[Records contained in a dataset]

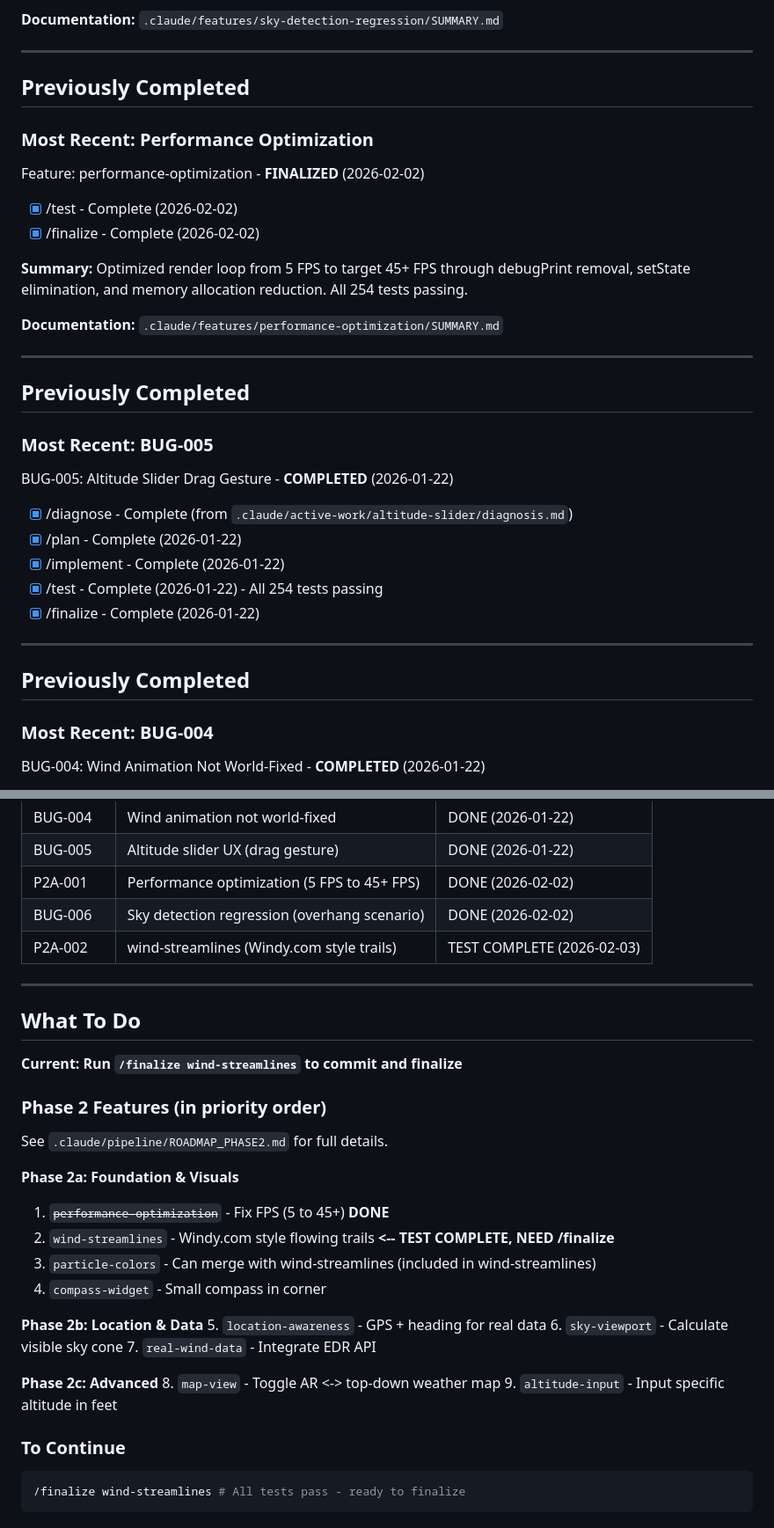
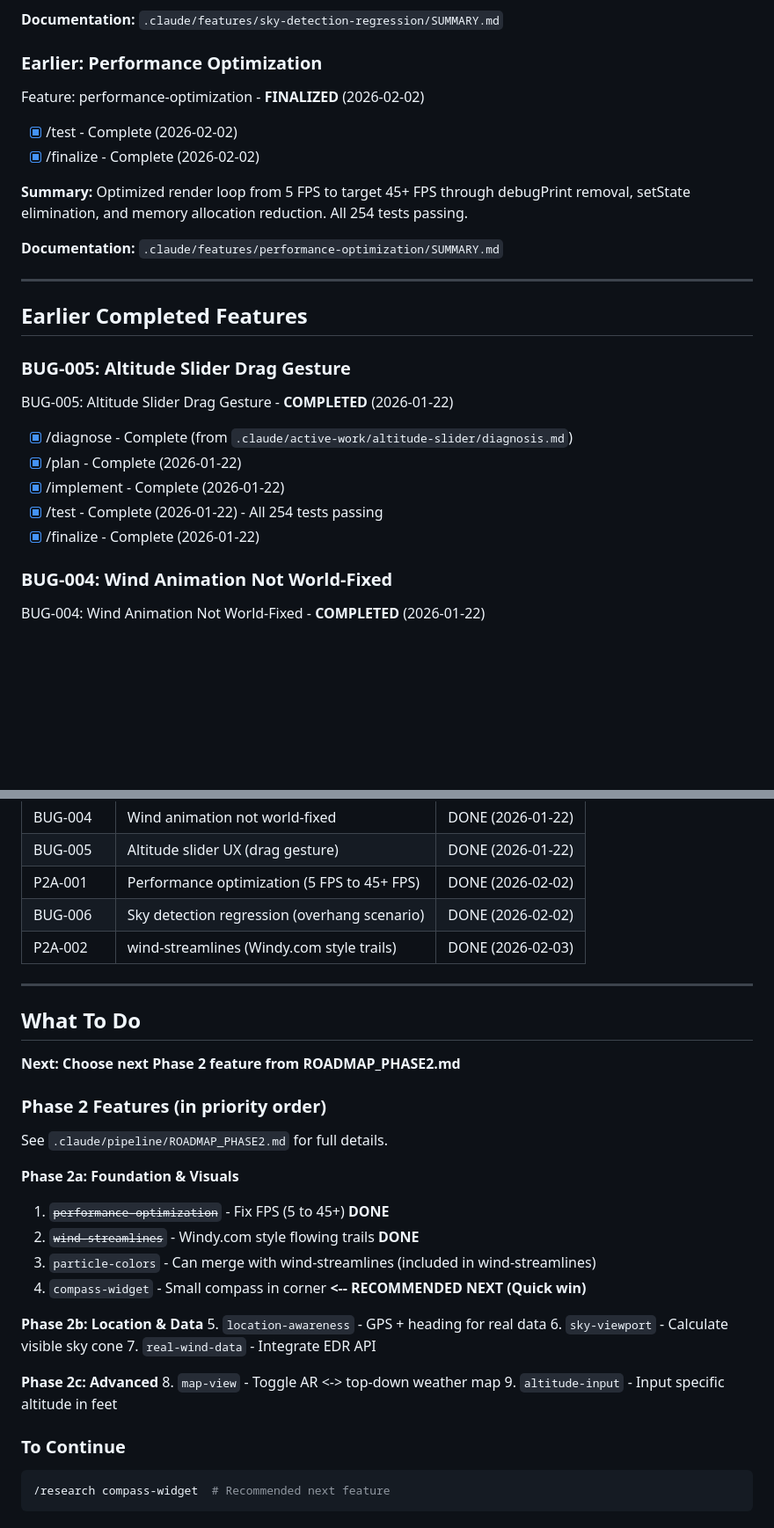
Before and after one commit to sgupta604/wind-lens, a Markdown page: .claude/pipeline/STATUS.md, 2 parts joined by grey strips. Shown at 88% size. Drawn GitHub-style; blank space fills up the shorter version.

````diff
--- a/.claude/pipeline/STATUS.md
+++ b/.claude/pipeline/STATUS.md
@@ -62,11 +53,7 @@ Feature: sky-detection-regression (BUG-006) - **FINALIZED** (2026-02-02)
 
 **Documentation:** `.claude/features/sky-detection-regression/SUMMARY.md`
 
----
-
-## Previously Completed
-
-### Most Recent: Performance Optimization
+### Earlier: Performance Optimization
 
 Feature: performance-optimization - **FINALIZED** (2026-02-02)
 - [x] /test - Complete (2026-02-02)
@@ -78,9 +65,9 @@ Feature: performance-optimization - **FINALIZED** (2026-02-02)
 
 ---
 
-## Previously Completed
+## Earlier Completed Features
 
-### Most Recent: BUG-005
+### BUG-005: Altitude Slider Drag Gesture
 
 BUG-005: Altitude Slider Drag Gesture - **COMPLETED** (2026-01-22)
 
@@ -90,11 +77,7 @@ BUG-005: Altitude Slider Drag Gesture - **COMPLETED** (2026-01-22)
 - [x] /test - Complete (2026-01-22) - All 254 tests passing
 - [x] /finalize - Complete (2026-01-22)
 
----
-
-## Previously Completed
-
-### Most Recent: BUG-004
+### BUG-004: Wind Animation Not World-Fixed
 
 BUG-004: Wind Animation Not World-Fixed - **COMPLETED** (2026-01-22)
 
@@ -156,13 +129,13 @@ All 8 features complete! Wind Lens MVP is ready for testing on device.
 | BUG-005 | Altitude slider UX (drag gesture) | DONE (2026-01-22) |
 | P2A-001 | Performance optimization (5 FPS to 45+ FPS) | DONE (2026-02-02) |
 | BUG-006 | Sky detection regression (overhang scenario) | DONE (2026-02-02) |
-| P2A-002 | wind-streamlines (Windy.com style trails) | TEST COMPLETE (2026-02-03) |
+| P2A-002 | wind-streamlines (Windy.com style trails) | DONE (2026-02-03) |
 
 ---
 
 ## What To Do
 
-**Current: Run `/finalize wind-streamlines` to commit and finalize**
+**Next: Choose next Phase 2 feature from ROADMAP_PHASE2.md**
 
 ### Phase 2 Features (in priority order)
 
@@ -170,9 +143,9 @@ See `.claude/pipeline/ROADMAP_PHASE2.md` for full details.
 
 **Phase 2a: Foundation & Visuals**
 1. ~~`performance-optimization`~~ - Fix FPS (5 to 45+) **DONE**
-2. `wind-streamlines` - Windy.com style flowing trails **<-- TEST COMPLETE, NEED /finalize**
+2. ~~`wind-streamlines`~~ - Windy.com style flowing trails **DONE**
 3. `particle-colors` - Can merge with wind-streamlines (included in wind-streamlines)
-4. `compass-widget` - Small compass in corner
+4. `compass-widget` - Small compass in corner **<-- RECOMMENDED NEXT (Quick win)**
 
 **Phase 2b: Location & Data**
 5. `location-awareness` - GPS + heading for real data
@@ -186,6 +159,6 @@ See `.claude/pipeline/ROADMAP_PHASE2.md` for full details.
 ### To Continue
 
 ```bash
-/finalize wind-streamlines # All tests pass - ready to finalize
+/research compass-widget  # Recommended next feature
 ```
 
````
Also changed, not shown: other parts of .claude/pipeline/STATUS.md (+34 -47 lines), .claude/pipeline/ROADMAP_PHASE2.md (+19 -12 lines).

→ Exercise aim: Copy all records exactly; omit images.

→ Answer to this task:
Before and after one commit to sgupta604/wind-lens, a Markdown page: .claude/pipeline/STATUS.md, 2 parts joined by grey strips. Shown at 88% size. Drawn GitHub-style; blank space fills up the shorter version.

````diff
--- a/.claude/pipeline/STATUS.md
+++ b/.claude/pipeline/STATUS.md
@@ -62,11 +53,7 @@ Feature: sky-detection-regression (BUG-006) - **FINALIZED** (2026-02-02)
 
 **Documentation:** `.claude/features/sky-detection-regression/SUMMARY.md`
 
----
-
-## Previously Completed
-
-### Most Recent: Performance Optimization
+### Earlier: Performance Optimization
 
 Feature: performance-optimization - **FINALIZED** (2026-02-02)
 - [x] /test - Complete (2026-02-02)
@@ -78,9 +65,9 @@ Feature: performance-optimization - **FINALIZED** (2026-02-02)
 
 ---
 
-## Previously Completed
+## Earlier Completed Features
 
-### Most Recent: BUG-005
+### BUG-005: Altitude Slider Drag Gesture
 
 BUG-005: Altitude Slider Drag Gesture - **COMPLETED** (2026-01-22)
 
@@ -90,11 +77,7 @@ BUG-005: Altitude Slider Drag Gesture - **COMPLETED** (2026-01-22)
 - [x] /test - Complete (2026-01-22) - All 254 tests passing
 - [x] /finalize - Complete (2026-01-22)
 
----
-
-## Previously Completed
-
-### Most Recent: BUG-004
+### BUG-004: Wind Animation Not World-Fixed
 
 BUG-004: Wind Animation Not World-Fixed - **COMPLETED** (2026-01-22)
 
@@ -156,13 +129,13 @@ All 8 features complete! Wind Lens MVP is ready for testing on device.
 | BUG-005 | Altitude slider UX (drag gesture) | DONE (2026-01-22) |
 | P2A-001 | Performance optimization (5 FPS to 45+ FPS) | DONE (2026-02-02) |
 | BUG-006 | Sky detection regression (overhang scenario) | DONE (2026-02-02) |
-| P2A-002 | wind-streamlines (Windy.com style trails) | TEST COMPLETE (2026-02-03) |
+| P2A-002 | wind-streamlines (Windy.com style trails) | DONE (2026-02-03) |
 
 ---
 
 ## What To Do
 
-**Current: Run `/finalize wind-streamlines` to commit and finalize**
+**Next: Choose next Phase 2 feature from ROADMAP_PHASE2.md**
 
 ### Phase 2 Features (in priority order)
 
@@ -170,9 +143,9 @@ See `.claude/pipeline/ROADMAP_PHASE2.md` for full details.
 
 **Phase 2a: Foundation & Visuals**
 1. ~~`performance-optimization`~~ - Fix FPS (5 to 45+) **DONE**
-2. `wind-streamlines` - Windy.com style flowing trails **<-- TEST COMPLETE, NEED /finalize**
+2. ~~`wind-streamlines`~~ - Windy.com style flowing trails **DONE**
 3. `particle-colors` - Can merge with wind-streamlines (included in wind-streamlines)
-4. `compass-widget` - Small compass in corner
+4. `compass-widget` - Small compass in corner **<-- RECOMMENDED NEXT (Quick win)**
 
 **Phase 2b: Location & Data**
 5. `location-awareness` - GPS + heading for real data
@@ -186,6 +159,6 @@ See `.claude/pipeline/ROADMAP_PHASE2.md` for full details.
 ### To Continue
 
 ```bash
-/finalize wind-streamlines # All tests pass - ready to finalize
+/research compass-widget  # Recommended next feature
 ```
 
````
Also changed, not shown: other parts of .claude/pipeline/STATUS.md (+34 -47 lines), .claude/pipeline/ROADMAP_PHASE2.md (+19 -12 lines).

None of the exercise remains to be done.